▶ _Exercise details_: Search the listing below for the word "components" and copy each line that holds it.

▶ _Input material_:
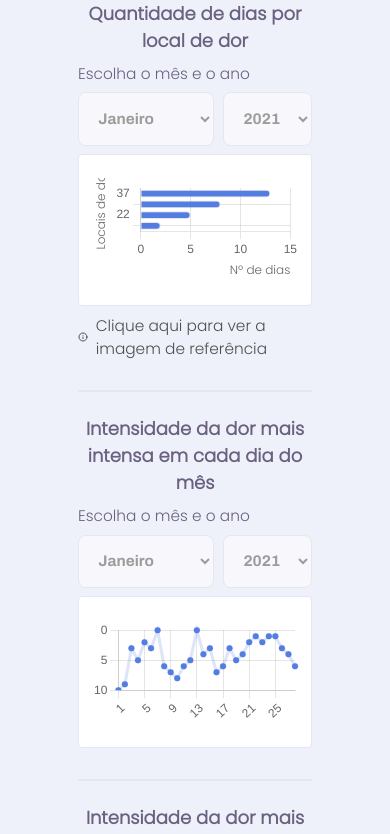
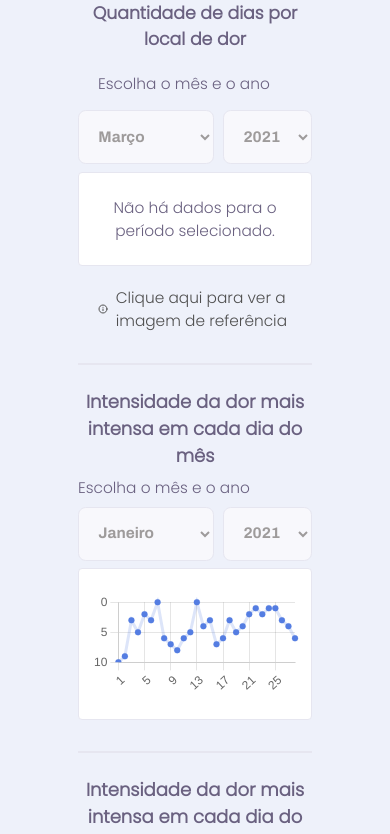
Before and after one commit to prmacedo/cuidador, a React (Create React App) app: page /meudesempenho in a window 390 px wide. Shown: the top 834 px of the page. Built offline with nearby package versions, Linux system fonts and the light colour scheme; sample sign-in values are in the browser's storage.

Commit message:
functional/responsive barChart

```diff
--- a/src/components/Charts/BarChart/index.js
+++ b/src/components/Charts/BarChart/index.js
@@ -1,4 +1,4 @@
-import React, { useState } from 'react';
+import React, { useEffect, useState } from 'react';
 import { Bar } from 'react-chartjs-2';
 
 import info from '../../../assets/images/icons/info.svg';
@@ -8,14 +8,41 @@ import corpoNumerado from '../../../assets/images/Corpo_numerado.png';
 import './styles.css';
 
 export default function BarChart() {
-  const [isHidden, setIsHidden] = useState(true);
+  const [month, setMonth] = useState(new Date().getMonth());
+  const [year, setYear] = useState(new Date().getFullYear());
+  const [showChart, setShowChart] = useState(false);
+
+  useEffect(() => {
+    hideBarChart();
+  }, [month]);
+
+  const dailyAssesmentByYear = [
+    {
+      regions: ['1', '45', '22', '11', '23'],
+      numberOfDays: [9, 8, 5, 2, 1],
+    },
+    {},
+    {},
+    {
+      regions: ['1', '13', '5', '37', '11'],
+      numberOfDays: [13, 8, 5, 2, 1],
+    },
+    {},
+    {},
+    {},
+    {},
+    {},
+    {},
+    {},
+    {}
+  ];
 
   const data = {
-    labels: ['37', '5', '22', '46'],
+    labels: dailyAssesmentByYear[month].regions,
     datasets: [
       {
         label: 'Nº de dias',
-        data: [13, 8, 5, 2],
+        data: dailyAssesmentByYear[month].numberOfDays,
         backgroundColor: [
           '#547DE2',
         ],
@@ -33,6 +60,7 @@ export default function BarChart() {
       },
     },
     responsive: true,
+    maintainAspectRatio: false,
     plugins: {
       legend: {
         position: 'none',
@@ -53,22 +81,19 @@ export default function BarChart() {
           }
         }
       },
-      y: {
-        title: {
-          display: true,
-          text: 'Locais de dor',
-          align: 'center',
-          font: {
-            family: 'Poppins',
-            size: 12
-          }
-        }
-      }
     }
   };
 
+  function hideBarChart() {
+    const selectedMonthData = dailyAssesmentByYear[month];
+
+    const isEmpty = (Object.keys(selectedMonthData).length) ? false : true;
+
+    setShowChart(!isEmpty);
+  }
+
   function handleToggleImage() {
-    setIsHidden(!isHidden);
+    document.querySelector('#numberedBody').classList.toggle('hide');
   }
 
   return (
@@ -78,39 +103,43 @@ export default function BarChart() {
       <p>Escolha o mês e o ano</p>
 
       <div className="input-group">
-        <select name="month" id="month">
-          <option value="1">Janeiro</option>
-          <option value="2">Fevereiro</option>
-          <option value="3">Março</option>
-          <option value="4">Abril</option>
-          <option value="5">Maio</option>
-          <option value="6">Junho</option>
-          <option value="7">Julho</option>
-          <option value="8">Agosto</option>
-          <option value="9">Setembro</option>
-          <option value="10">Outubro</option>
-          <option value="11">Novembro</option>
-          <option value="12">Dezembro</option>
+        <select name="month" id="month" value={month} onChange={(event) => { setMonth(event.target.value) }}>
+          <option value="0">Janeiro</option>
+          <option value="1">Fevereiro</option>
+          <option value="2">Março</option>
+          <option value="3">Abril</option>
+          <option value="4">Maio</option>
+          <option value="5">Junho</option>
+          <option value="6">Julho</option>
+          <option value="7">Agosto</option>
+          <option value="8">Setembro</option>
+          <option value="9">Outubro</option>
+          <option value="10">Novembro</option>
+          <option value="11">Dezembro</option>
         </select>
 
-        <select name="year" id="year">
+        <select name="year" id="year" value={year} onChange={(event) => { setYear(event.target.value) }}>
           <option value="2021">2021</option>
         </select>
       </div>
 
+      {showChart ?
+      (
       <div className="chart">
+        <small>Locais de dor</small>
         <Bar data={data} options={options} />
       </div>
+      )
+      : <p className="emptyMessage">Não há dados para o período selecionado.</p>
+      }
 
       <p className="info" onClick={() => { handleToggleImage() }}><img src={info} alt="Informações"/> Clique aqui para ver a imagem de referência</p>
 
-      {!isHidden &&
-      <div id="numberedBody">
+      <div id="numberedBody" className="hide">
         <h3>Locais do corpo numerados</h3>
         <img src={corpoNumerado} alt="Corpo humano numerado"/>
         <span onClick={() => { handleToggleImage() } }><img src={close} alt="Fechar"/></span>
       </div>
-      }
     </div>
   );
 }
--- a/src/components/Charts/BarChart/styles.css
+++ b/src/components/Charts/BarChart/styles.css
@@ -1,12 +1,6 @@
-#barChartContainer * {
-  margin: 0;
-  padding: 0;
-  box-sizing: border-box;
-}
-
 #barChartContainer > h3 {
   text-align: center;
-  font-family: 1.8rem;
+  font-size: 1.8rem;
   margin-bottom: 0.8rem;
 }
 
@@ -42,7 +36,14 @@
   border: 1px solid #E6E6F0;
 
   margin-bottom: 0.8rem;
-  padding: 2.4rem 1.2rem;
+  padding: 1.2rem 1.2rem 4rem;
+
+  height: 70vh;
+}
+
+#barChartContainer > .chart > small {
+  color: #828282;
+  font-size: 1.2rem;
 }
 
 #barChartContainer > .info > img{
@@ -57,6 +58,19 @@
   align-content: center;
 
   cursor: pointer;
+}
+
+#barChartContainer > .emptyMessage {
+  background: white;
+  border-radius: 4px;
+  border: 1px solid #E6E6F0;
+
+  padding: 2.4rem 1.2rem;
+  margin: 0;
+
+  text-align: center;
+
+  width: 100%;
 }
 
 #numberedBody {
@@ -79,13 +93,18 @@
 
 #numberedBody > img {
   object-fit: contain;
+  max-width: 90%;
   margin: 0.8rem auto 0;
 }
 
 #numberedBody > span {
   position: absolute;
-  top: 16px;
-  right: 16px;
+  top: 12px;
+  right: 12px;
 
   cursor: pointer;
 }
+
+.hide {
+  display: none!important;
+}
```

* * *

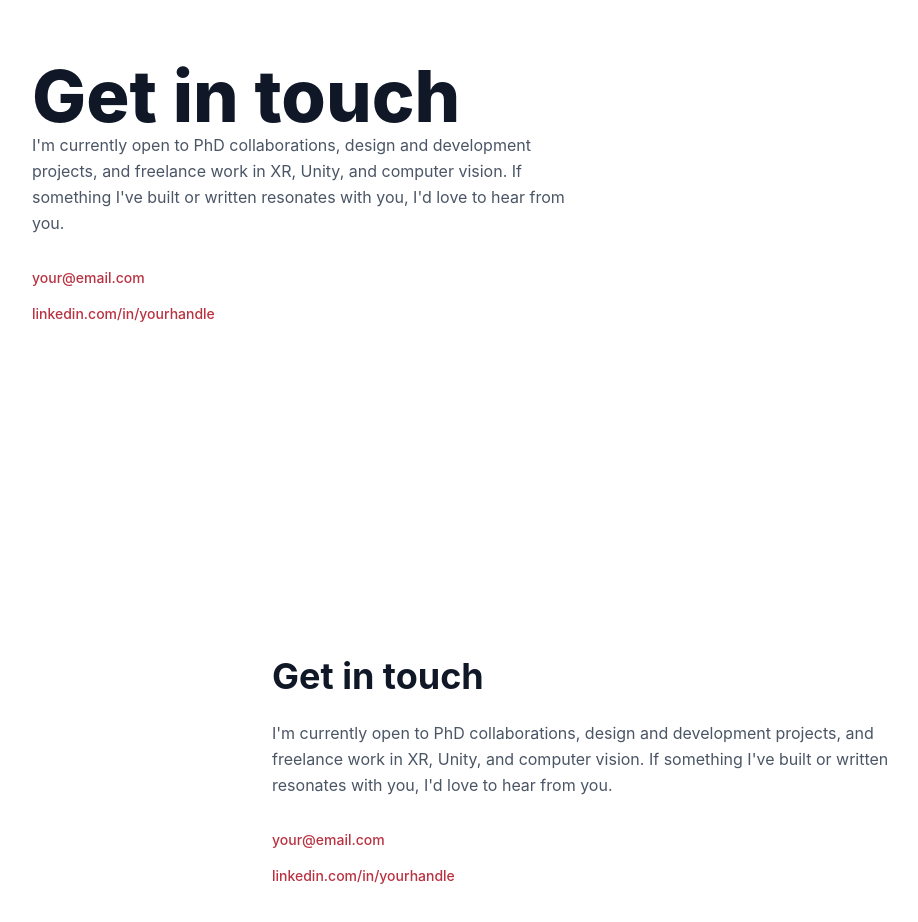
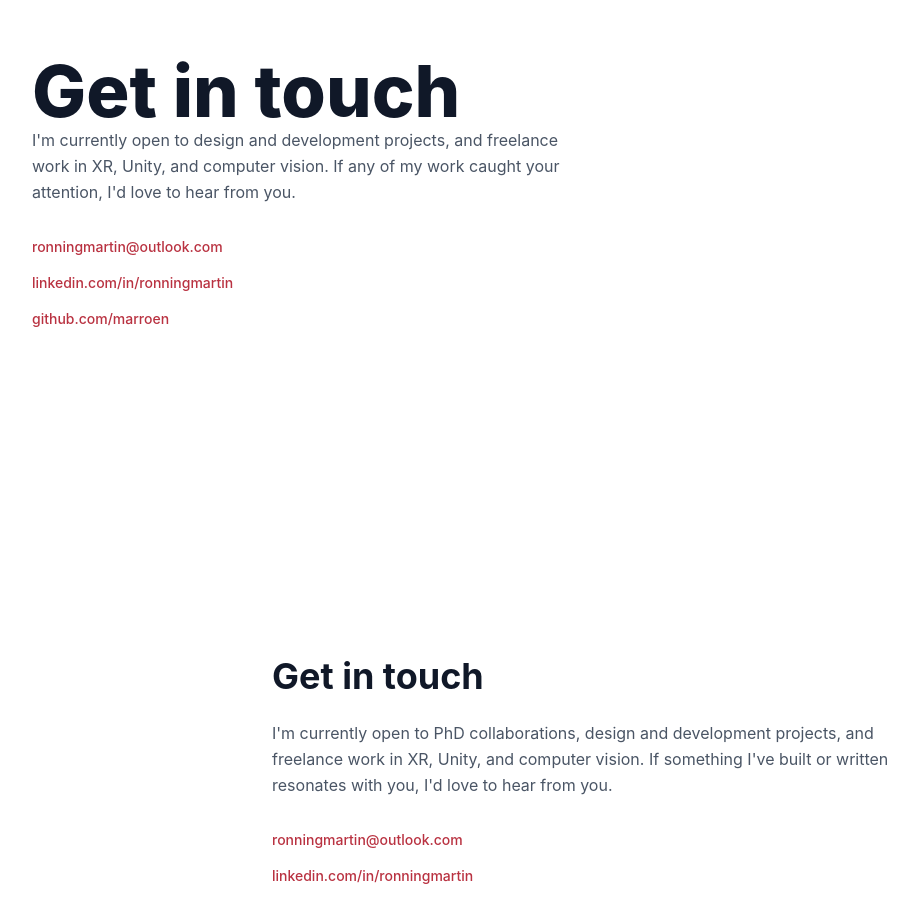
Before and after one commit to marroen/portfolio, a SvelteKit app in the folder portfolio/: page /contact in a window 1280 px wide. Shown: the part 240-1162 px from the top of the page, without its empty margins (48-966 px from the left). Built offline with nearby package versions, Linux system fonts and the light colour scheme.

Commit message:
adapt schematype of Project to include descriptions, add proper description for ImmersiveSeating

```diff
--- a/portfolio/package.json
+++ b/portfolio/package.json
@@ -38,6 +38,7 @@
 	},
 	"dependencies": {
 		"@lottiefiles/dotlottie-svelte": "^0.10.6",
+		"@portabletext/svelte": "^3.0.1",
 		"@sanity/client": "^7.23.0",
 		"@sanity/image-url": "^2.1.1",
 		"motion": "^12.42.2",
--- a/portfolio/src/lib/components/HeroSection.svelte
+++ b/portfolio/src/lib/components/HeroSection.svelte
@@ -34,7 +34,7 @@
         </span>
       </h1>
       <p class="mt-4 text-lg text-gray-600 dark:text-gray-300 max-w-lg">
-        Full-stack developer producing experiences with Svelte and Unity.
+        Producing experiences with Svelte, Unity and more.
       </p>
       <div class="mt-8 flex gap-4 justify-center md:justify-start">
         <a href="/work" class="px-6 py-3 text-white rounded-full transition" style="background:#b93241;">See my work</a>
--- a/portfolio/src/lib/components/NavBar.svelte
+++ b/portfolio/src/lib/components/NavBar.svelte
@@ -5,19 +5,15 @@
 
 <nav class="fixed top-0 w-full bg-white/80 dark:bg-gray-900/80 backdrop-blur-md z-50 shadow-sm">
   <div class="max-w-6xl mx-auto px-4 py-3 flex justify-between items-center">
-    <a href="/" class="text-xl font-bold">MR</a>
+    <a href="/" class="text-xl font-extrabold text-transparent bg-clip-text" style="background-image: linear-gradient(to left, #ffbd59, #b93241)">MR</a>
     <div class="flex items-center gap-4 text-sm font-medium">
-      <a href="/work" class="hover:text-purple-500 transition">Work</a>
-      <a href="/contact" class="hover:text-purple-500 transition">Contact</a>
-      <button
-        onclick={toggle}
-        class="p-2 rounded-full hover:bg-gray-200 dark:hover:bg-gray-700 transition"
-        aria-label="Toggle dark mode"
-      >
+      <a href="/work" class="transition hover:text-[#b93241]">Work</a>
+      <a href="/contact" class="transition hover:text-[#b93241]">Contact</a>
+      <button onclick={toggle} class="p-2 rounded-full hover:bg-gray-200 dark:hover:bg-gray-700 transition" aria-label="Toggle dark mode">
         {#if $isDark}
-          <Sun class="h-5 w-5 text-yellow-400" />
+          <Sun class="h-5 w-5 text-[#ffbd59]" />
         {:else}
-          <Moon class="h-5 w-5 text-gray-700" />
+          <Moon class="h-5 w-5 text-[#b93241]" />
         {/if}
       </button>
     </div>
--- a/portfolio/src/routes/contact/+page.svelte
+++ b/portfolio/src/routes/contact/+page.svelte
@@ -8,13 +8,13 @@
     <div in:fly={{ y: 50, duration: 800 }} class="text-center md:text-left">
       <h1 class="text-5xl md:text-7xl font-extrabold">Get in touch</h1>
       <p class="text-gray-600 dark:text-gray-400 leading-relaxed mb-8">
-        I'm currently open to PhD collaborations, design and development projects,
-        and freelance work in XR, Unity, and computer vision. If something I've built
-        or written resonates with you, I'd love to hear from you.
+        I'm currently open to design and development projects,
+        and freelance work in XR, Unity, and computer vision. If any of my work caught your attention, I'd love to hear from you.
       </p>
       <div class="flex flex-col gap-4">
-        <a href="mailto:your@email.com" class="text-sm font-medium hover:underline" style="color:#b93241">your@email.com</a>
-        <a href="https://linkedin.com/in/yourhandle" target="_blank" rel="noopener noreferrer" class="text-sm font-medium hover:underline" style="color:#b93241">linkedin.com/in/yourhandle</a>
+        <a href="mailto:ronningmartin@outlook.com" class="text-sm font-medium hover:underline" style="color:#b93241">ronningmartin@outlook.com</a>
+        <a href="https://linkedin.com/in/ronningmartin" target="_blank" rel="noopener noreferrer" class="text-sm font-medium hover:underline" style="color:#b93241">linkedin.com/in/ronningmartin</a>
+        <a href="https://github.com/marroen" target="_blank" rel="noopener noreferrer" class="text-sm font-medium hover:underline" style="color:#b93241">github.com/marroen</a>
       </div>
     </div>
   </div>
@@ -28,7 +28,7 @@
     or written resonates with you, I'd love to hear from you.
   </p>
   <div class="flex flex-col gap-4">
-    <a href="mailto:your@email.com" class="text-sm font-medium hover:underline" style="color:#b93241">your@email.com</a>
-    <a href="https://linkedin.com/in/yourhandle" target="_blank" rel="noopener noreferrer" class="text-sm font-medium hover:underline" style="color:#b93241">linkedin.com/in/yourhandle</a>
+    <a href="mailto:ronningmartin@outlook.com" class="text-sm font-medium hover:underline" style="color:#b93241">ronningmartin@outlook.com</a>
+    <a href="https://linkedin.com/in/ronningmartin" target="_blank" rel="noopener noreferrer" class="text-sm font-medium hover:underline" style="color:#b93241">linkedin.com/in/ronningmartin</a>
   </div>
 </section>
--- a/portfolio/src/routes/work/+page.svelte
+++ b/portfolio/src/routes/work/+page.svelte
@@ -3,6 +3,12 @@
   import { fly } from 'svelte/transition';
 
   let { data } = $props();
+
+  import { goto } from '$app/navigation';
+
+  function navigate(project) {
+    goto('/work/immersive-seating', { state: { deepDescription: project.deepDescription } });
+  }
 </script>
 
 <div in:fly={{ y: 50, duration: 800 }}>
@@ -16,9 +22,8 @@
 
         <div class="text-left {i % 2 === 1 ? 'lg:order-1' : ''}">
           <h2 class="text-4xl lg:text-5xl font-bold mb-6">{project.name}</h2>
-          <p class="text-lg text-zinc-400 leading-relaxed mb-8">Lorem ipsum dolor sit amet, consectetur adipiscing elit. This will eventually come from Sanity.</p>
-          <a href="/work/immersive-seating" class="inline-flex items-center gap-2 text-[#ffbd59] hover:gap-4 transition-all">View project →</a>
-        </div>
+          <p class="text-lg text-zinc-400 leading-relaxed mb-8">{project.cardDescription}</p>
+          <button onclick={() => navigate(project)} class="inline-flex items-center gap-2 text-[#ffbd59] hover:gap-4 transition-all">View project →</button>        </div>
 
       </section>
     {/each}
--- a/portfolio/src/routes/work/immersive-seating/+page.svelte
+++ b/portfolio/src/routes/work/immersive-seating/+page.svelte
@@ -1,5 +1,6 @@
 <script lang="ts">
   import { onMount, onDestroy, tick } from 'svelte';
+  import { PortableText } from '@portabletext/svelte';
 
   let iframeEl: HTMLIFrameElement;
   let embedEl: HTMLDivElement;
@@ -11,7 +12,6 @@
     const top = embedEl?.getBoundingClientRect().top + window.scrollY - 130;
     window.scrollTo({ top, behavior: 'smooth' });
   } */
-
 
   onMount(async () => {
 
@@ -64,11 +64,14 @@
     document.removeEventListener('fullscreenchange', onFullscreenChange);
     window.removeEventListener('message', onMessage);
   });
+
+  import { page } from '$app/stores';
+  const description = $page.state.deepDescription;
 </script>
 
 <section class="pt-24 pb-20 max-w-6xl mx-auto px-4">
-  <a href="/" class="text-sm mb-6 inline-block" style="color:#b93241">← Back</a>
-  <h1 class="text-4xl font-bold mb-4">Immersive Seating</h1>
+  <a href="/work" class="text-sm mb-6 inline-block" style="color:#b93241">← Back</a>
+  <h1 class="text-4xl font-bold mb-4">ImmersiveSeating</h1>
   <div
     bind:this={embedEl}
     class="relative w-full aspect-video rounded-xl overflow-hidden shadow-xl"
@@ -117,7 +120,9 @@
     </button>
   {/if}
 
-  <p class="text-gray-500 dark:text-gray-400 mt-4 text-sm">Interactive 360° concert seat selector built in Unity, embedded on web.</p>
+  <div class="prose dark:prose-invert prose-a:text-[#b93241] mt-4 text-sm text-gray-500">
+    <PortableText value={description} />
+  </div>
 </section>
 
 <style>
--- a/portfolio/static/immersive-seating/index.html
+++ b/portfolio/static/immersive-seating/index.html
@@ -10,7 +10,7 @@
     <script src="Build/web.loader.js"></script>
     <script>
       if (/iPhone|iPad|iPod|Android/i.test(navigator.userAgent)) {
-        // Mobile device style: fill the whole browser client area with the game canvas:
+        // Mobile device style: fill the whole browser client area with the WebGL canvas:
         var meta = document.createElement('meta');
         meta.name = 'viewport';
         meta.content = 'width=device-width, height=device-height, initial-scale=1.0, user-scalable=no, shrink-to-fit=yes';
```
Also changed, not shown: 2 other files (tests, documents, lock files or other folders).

▶ _Reply to the task_:
--- a/src/components/Charts/BarChart/index.js
+++ b/src/components/Charts/BarChart/index.js
--- a/src/components/Charts/BarChart/styles.css
+++ b/src/components/Charts/BarChart/styles.css
--- a/portfolio/src/lib/components/HeroSection.svelte
+++ b/portfolio/src/lib/components/HeroSection.svelte
--- a/portfolio/src/lib/components/NavBar.svelte
+++ b/portfolio/src/lib/components/NavBar.svelte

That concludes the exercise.